Your answer should show every line of the material below that includes "with".
▶
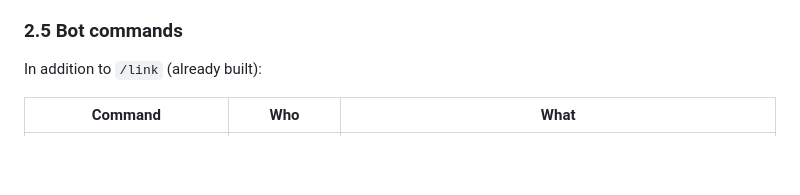
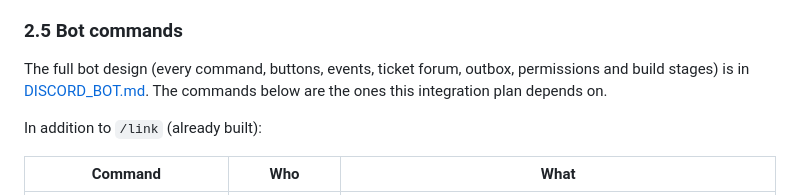
Before and after one commit to A3-TasmanDynamics/TasDyn-ALife, a Markdown page: docs/INTEGRATIONS.md, the part around the change. Drawn GitHub-style; blank space fills up the shorter version.

Commit message:
docs: link the bot plan from INTEGRATIONS.md
Co-Authored-By: Claude Opus 5.5 <noreply@anthropic.com>

```diff
--- a/docs/INTEGRATIONS.md
+++ b/docs/INTEGRATIONS.md
@@ -124,6 +124,10 @@ have on that platform, and applies only the difference.
   player has DMs closed, the bot records that and stops trying.
 
 ### 2.5 Bot commands
+
+The full bot design (every command, buttons, events, ticket forum, outbox, permissions and build
+stages) is in [DISCORD_BOT.md](DISCORD_BOT.md). The commands below are the ones this integration
+plan depends on.
 
 In addition to `/link` (already built):
 
```
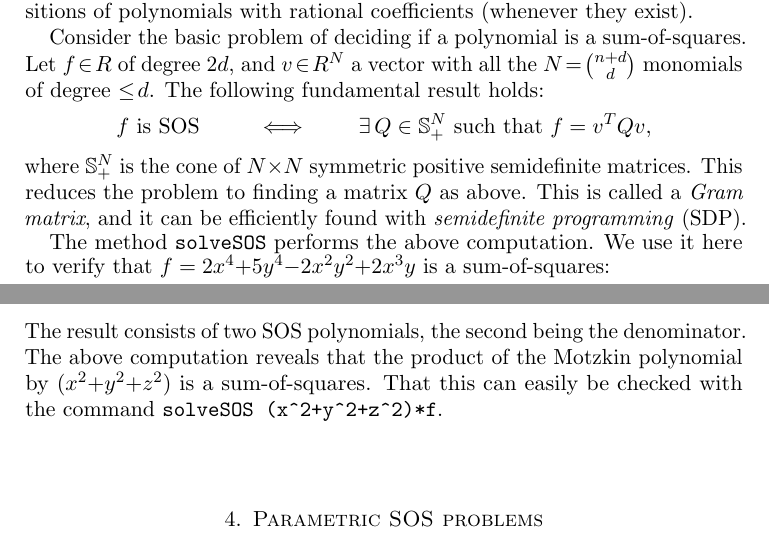
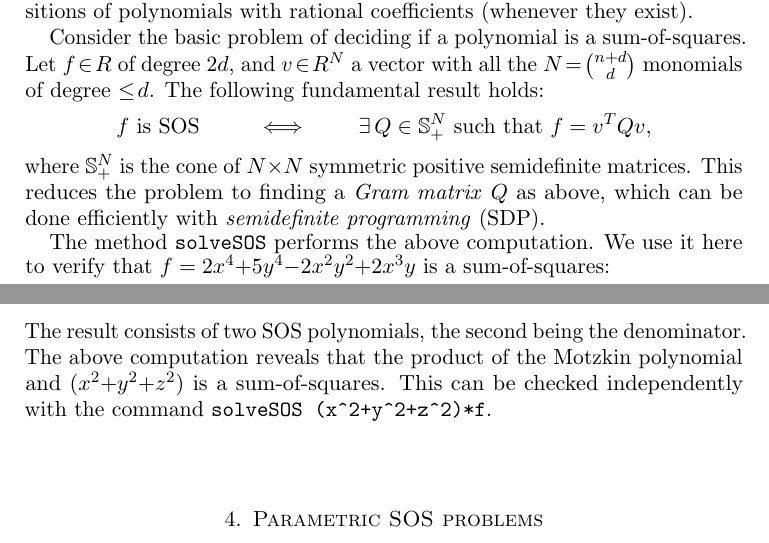
Before and after one commit to diegcif/SumsOfSquares.m2, a LaTeX paper (PDF/SOS.tex): two parts of pages 1 and 4 of 7, joined at a grey line, cut so that both start at the same text. Compiled offline with pdfLaTeX.

Commit message:
small changes

```diff
--- a/PDF/SOS.tex
+++ b/PDF/SOS.tex
@@ -88,8 +88,8 @@ The following fundamental result holds:
   \exists\, Q\in \mathbb{S}_+^N \text{ such that } f = v^T Q v,
 \end{align*}
 where $\mathbb{S}_+^N$ is the cone of $N{\times} N$ symmetric positive semidefinite matrices.
-This reduces the problem to finding a matrix $Q$ as above.
-This is called a \emph{Gram matrix}, and it can be efficiently found with \emph{semidefinite programming} (SDP).
+% This reduces the problem to finding a matrix $Q$ as above.
+This reduces the problem to finding a \emph{Gram matrix} $Q$ as above, which can be done efficiently with \emph{semidefinite programming} (SDP).
 
 The method \verb|solveSOS| performs the above computation.
 We use it here to verify that $f = 2 x^4 {+} 5 y^4 {-} 2 x^2 y^2 {+} 2 x^3 y$ is a sum-of-squares:
@@ -245,8 +245,8 @@ o5 = coeffs: {2059/64, 3851/256, 3851/256}
 }
 \noindent
 The result consists of two SOS polynomials, the second being the denominator.
-The above computation reveals that the product of the Motzkin polynomial by $(x^2{+}y^2{+}z^2)$ is a sum-of-squares.
-That this can easily be checked with the command \verb|solveSOS (x^2+y^2+z^2)*f|.
+The above computation reveals that the product of the Motzkin polynomial and $(x^2{+}y^2{+}z^2)$ is a sum-of-squares.
+This can be checked independently with the command \verb|solveSOS (x^2+y^2+z^2)*f|.
 
 \section{Parametric SOS problems}
 
```
Also changed, not shown: PDF/SOS.tex (10 more changed lines).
◀
# [RESULT BELOW]
Before and after one commit to diegcif/SumsOfSquares.m2, a LaTeX paper (PDF/SOS.tex): two parts of pages 1 and 4 of 7, joined at a grey line, cut so that both start at the same text. Compiled offline with pdfLaTeX.
-This is called a \emph{Gram matrix}, and it can be efficiently found with \emph{semidefinite programming} (SDP).
+This reduces the problem to finding a \emph{Gram matrix} $Q$ as above, which can be done efficiently with \emph{semidefinite programming} (SDP).
-That this can easily be checked with the command \verb|solveSOS (x^2+y^2+z^2)*f|.
+This can be checked independently with the command \verb|solveSOS (x^2+y^2+z^2)*f|.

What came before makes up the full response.